SUPPLIED MATERIAL START

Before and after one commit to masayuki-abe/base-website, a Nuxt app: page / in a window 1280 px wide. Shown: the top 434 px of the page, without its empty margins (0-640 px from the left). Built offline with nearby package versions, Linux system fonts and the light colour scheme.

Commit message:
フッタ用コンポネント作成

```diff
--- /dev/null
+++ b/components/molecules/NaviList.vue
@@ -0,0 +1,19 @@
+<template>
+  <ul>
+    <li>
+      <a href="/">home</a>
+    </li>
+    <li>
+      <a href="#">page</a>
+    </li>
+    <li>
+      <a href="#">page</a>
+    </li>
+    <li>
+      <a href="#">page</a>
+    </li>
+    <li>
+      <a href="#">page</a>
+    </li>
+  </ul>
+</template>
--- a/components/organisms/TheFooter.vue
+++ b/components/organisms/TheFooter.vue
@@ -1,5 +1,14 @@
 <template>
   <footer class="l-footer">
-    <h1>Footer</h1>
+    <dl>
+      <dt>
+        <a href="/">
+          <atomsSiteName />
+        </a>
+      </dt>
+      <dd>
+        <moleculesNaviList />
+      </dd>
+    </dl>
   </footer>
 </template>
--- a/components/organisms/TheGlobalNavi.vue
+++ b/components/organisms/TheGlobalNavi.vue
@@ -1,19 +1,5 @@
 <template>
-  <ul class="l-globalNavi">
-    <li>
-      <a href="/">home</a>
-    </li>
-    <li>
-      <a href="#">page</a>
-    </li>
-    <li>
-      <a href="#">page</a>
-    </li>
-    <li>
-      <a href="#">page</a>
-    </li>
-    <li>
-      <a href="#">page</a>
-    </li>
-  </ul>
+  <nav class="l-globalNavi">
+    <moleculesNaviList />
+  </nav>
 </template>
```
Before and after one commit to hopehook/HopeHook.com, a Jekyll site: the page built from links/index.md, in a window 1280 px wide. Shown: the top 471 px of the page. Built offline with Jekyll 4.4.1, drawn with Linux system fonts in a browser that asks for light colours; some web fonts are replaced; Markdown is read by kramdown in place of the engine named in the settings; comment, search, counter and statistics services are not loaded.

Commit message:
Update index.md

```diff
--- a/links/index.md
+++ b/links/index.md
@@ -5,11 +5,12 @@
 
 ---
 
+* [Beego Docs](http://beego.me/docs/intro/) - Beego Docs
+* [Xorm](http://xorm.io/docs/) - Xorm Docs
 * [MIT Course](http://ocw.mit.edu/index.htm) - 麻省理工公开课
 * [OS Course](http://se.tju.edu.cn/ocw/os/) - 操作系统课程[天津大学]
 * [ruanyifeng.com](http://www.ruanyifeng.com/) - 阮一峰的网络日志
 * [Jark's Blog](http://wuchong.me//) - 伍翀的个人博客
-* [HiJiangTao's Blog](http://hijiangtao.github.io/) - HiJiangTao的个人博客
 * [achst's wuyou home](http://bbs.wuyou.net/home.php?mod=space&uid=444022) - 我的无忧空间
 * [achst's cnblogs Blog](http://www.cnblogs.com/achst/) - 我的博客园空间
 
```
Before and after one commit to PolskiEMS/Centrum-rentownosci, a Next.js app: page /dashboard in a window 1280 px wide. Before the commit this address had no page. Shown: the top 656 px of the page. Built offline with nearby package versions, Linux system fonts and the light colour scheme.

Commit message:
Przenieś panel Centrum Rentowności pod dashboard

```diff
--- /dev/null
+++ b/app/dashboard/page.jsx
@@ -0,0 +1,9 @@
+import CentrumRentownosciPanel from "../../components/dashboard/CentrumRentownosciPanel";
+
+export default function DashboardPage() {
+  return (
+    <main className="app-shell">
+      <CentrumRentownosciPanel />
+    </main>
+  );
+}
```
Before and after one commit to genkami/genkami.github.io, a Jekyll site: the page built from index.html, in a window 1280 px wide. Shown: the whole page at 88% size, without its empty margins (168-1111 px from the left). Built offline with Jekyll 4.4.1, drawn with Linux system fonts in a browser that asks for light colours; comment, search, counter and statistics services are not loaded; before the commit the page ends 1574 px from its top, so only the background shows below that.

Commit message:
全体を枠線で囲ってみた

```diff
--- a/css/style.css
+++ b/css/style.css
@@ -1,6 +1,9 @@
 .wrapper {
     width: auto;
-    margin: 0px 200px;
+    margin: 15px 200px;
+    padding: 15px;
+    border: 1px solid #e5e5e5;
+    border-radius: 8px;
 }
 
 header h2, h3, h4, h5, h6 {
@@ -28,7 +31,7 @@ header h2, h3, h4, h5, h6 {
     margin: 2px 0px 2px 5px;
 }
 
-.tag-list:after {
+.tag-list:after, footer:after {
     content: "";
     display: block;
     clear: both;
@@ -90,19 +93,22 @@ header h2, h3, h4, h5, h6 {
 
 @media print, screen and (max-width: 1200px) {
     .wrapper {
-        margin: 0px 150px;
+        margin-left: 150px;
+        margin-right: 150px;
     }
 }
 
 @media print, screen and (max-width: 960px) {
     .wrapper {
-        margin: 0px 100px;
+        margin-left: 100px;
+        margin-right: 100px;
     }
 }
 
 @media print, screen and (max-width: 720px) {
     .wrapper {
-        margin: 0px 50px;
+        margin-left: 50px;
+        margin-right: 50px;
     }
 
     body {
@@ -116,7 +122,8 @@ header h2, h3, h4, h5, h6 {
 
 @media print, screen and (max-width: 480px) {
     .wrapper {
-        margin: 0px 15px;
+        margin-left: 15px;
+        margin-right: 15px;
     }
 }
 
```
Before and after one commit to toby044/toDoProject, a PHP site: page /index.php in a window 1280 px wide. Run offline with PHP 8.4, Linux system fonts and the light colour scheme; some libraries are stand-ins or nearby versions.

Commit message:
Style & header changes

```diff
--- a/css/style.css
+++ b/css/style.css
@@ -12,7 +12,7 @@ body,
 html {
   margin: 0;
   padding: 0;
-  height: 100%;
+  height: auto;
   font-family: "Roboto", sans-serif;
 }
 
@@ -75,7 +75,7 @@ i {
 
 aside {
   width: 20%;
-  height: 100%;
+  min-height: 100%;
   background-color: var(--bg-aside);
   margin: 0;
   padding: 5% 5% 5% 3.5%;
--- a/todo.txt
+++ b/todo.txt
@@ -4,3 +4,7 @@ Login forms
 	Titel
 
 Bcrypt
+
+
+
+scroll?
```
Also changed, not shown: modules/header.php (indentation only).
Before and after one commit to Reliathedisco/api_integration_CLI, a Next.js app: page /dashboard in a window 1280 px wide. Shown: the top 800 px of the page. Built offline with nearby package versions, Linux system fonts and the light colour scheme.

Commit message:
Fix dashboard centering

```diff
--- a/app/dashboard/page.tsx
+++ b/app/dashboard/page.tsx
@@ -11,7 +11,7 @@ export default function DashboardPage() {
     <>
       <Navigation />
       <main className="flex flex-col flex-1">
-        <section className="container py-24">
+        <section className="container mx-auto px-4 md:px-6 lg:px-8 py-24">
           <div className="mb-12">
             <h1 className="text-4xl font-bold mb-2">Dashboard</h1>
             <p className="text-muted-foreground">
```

SUPPLIED MATERIAL END

▶ _EXERCISE_
Which lines of the listing contain the word "colours"? Copy each of them.

▶ _TASK SOLUTION_
Before and after one commit to hopehook/HopeHook.com, a Jekyll site: the page built from links/index.md, in a window 1280 px wide. Shown: the top 471 px of the page. Built offline with Jekyll 4.4.1, drawn with Linux system fonts in a browser that asks for light colours; some web fonts are replaced; Markdown is read by kramdown in place of the engine named in the settings; comment, search, counter and statistics services are not loaded.
Before and after one commit to genkami/genkami.github.io, a Jekyll site: the page built from index.html, in a window 1280 px wide. Shown: the whole page at 88% size, without its empty margins (168-1111 px from the left). Built offline with Jekyll 4.4.1, drawn with Linux system fonts in a browser that asks for light colours; comment, search, counter and statistics services are not loaded; before the commit the page ends 1574 px from its top, so only the background shows below that.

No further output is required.